Honoring a Mother's Role
Celebrate your mothers, moms, and mamas this Mother's Day.
By Travis Grubbs
March 2006 — In the beginning, God created man. He assessed his creation and said, "I can do better," and created woman. By creating this most wonderful and marvelous of beings, He also created the one that bears children.
For those of you who haven't realized it, being a mother, mom, or mama is a really tough job. First, they have to endure the ordeal of carrying us for nine months. Then, they have to give birth to us, which I have been told is quite painful. After all of that, these fearless leaders have to clean us, wash our clothes, feed us, and check under our beds for monsters. Mothers perform various acts of medicine to cure our boo-boos and other ailments, threaten us within an inch of our lives to do our homework, and put up with every mangy dog or cat we managed to drag home.
In addition to these domestic chores, many mothers have had to work outside the home. If yours was like my mom, it was out of pure necessity in order to pay the bills, and buy food and clothes. These sacrificial beings always juggle their schedules to accommodate ours. It is very rare for mama to get a day off; that is, one where she is truly off and can just relax.
As we grow older we cannot help but realize how difficult a mother's role has been in filling in our lives. They appear to be strong and in control, but in reality they have their fears, concerns, and insecurities. While they try to care, discipline, and protect us, they can't protect us from such threats as diabetes and cancer. They may not admit it, but they spend a lot of time worrying about us.
And let's not get hung up on biologics. Many non-related women fill the role of mama for someone in need of a caring and nurturing female. They are just as good as the biological mother when it comes to letting us know that we are loved. Now if your mother is no longer living, look around you for a mother that is not being properly appreciated, and appreciate her!
On this Mother's Day, I encourage you to do something extraordinarily nice for the mother(s), mom(s), or mama(s) in your life. And as diabetics, let's remember that food is not love, so we do not have to express it by taking her out to eat or buying her a box of candy (i.e., loading her up on calories and carbs). Instead, I suggest one, or more, of the following to let her know that she is special:
1.Take her shopping and buy her something to wear.
2.If she has a hobby, buy her something that she can use in that pursuit. If she doesn't have a hobby, help her start one.
3.Take her to a movie of her choice.
4.Treat her to a day at the spa.
5.Spend the day with her, and don't let her wait on you. This would be a good time to take her on an outing to the beach, or a state park.
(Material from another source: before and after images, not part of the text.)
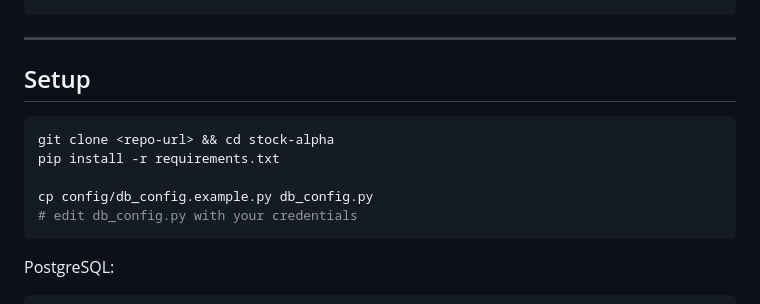
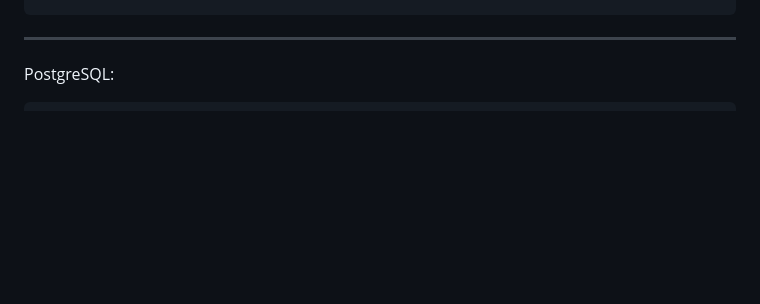
Before and after one commit to Adigateway/stock-alpha, a Markdown page: README.md, the part around the change. Rendered like a GitHub page; blank space fills up the shorter version.

````diff
--- a/README.md
+++ b/README.md
@@ -137,15 +137,7 @@ data/
 
 ---
 
-## Setup
 
-```bash
-git clone <repo-url> && cd stock-alpha
-pip install -r requirements.txt
-
-cp config/db_config.example.py db_config.py
-# edit db_config.py with your credentials
-```
 
 PostgreSQL:
 
````
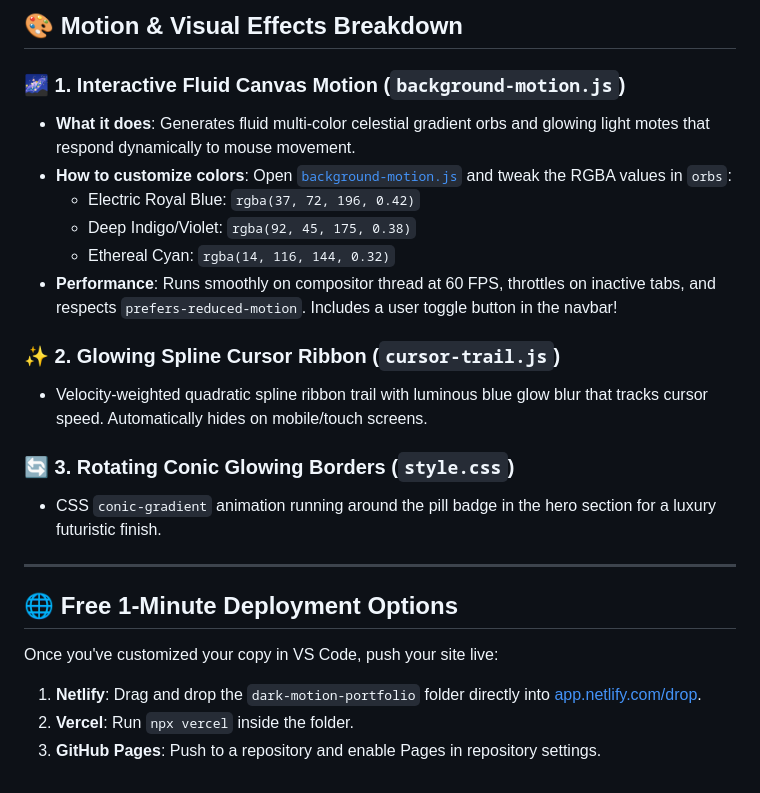
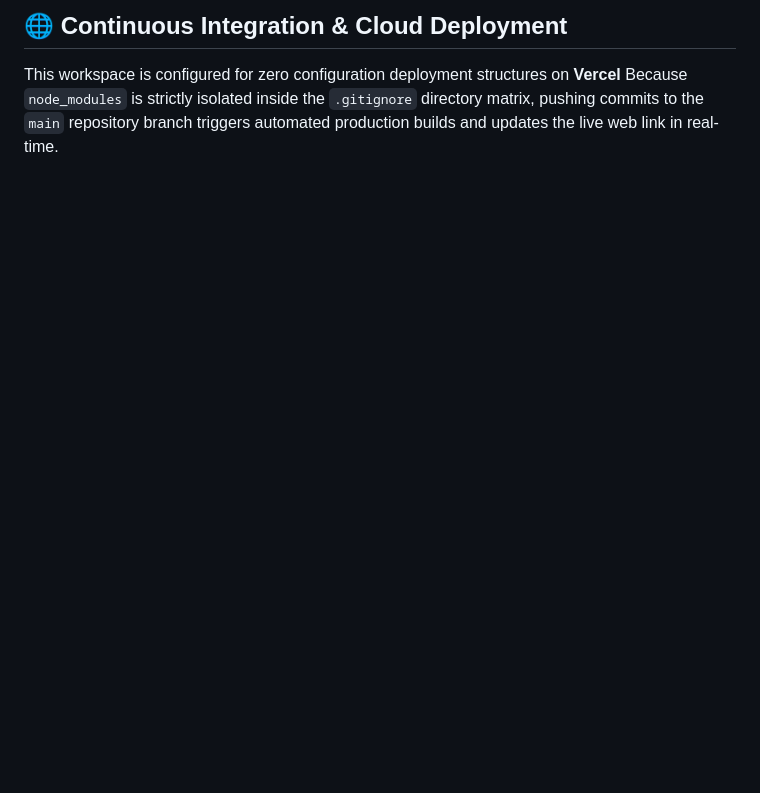
Before and after one commit to Anietim/aniekanetim, a Markdown page: README.md, the part around one of its changes. GitHub-like rendering; blank space fills up the shorter version.

```diff
--- a/README.md
+++ b/README.md
@@ -50,26 +56,3 @@ Here is everything you can edit directly in VS Code to make this portfolio 100%
 
-## 🎨 Motion & Visual Effects Breakdown
-
-### 🌌 1. Interactive Fluid Canvas Motion (`background-motion.js`)
-* **What it does**: Generates fluid multi-color celestial gradient orbs and glowing light motes that respond dynamically to mouse movement.
-* **How to customize colors**:
-  Open [`background-motion.js`](file:///d:/Newfiles/dark-motion-portfolio/background-motion.js#L35) and tweak the RGBA values in `orbs`:
-  * Electric Royal Blue: `rgba(37, 72, 196, 0.42)`
-  * Deep Indigo/Violet: `rgba(92, 45, 175, 0.38)`
-  * Ethereal Cyan: `rgba(14, 116, 144, 0.32)`
-* **Performance**: Runs smoothly on compositor thread at 60 FPS, throttles on inactive tabs, and respects `prefers-reduced-motion`. Includes a user toggle button in the navbar!
-
-### ✨ 2. Glowing Spline Cursor Ribbon (`cursor-trail.js`)
-* Velocity-weighted quadratic spline ribbon trail with luminous blue glow blur that tracks cursor speed. Automatically hides on mobile/touch screens.
-
-### 🔄 3. Rotating Conic Glowing Borders (`style.css`)
-* CSS `conic-gradient` animation running around the pill badge in the hero section for a luxury futuristic finish.
-
----
-
-## 🌐 Free 1-Minute Deployment Options
-
-Once you've customized your copy in VS Code, push your site live:
-1. **Netlify**: Drag and drop the `dark-motion-portfolio` folder directly into [app.netlify.com/drop](https://app.netlify.com/drop).
-2. **Vercel**: Run `npx vercel` inside the folder.
-3. **GitHub Pages**: Push to a repository and enable Pages in repository settings.
+## 🌐 Continuous Integration & Cloud Deployment
+This workspace is configured for zero configuration deployment structures on **Vercel** Because `node_modules` is strictly isolated inside the `.gitignore` directory matrix, pushing commits to the `main` repository branch triggers automated production builds and updates the live web link in real-time.
```
Also changed, not shown: other parts of README.md (+40 -34 lines).
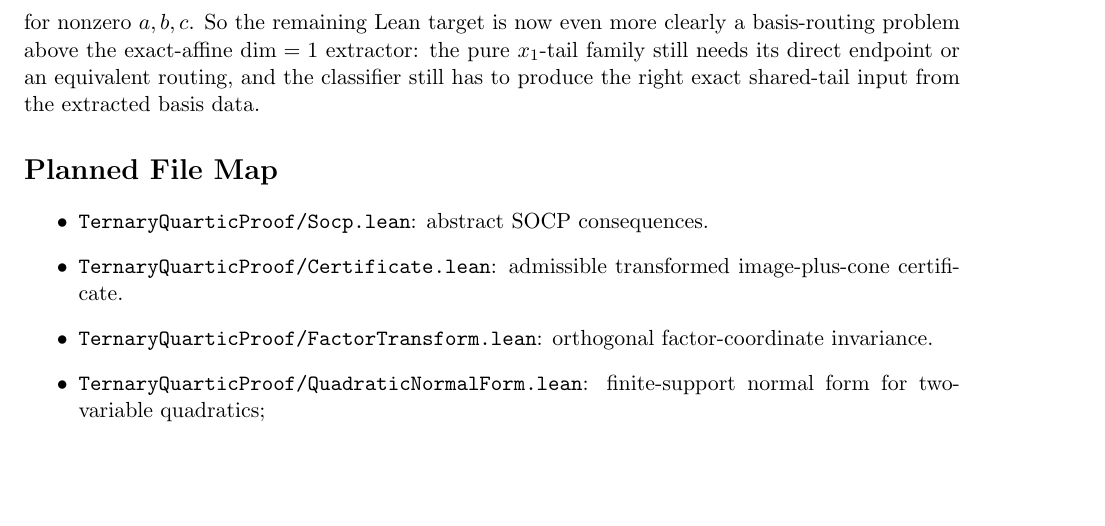
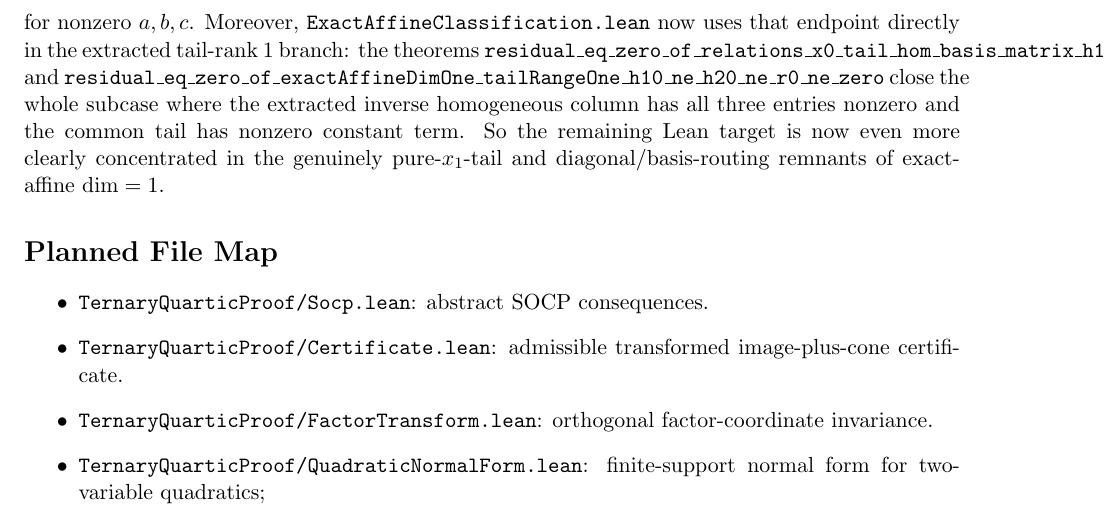
Before and after one commit to yuanchenyang/nonconvex_sos_landscape, a LaTeX document (writeup/blueprint.tex): part of page 45 of 45, cut at the place of the change, the shorter picture padded with empty space. Compiled offline with pdfLaTeX.

Commit message:
Close shared-tail exact-affine dim-one branch

```diff
--- a/writeup/blueprint.tex
+++ b/writeup/blueprint.tex
@@ -3410,11 +3410,17 @@ closes
   x_0,\qquad 1+\beta x_1+a x_0^2,\qquad 1+\beta x_1+b x_0x_1,\qquad
   1+\beta x_1+c x_1^2
 \]
-for nonzero \(a,b,c\). So the remaining Lean target is now even more clearly a
-basis-routing problem above the exact-affine \(\dim=1\) extractor: the pure
-\(x_1\)-tail family still needs its direct endpoint or an equivalent routing,
-and the classifier still has to produce the right exact shared-tail input from
-the extracted basis data.
+for nonzero \(a,b,c\). Moreover, \texttt{ExactAffineClassification.lean} now
+uses that endpoint directly in the extracted tail-rank \(1\) branch: the
+theorems
+\texttt{residual\_eq\_zero\_of\_relations\_x0\_tail\_hom\_basis\_matrix\_h10\_ne\_h20\_ne\_r0\_ne\_zero}
+and
+\texttt{residual\_eq\_zero\_of\_exactAffineDimOne\_tailRangeOne\_h10\_ne\_h20\_ne\_r0\_ne\_zero}
+close the whole subcase where the extracted inverse homogeneous column has all
+three entries nonzero and the common tail has nonzero constant term. So the
+remaining Lean target is now even more clearly concentrated in the genuinely
+pure-\(x_1\)-tail and diagonal/basis-routing remnants of exact-affine
+\(\dim=1\).
 
 \section*{Planned File Map}
 \begin{itemize}
```
Also changed, not shown: writeup/exploration_log.tex (+13 -0 lines), 1 other file.
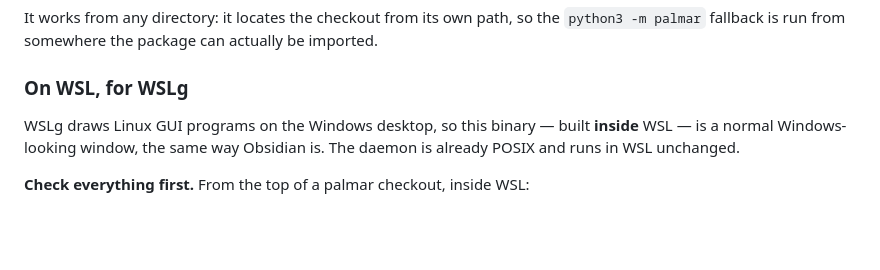
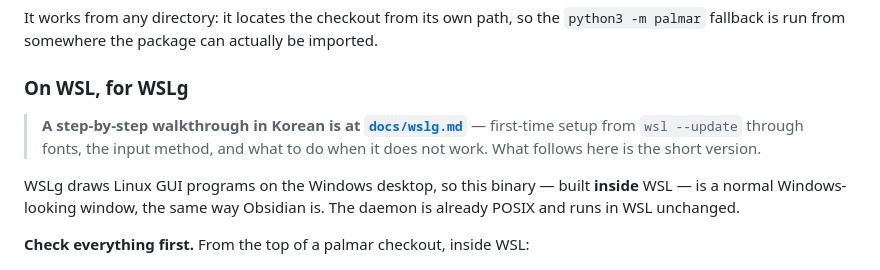
Before and after one commit to maengyo/palmar, a Markdown page: app/README.md, the part around the change. Rendered like a GitHub page; blank space fills up the shorter version.

```diff
--- a/app/README.md
+++ b/app/README.md
@@ -73,6 +73,11 @@ It works from any directory: it locates the checkout from its own path, so the `
 fallback is run from somewhere the package can actually be imported.
 
 ### On WSL, for WSLg
+
+> **A step-by-step walkthrough in Korean is at [`docs/wslg.md`](../docs/wslg.md)** — first-time
+> setup from `wsl --update` through fonts, the input method, and what to do when it does not work.
+> What follows here is the short version.
+
 
 WSLg draws Linux GUI programs on the Windows desktop, so this binary — built **inside** WSL — is a
 normal Windows-looking window, the same way Obsidian is. The daemon is already POSIX and runs in
```
Also changed, not shown: README.md (+3 -2 lines), docs/wslg.md (added, +159 -0 lines).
They may not be perfect, but they are our moms. They deserve to be treated special because they have earned it. And no matter which of the above activities you choose, be sure to also buy her flowers!
dLife's Viewpoints columnists are not all medical experts, but everyday people living with diabetes and sharing their personal experiences, most often at a set point in time. While their method of diabetes management may work for them, everyone is different. Please consult with your diabetes care team before acting on anything you read here to find out what will work best for you.
As I mentioned in an earlier post, one of the benefits that made it cost-effective for me to go with the real healthcare (HSA) plan rather than the phony (HRA) plan is that my company is now covering "preventative" medicines at $0 copay. The formulary for these, as stated by CVS/Caremark (my pharmacy benefits provider), covers all test strips, lancets, and control solutions. I dutifully get my doctor to write up prescriptions for all of my testing needs, submit...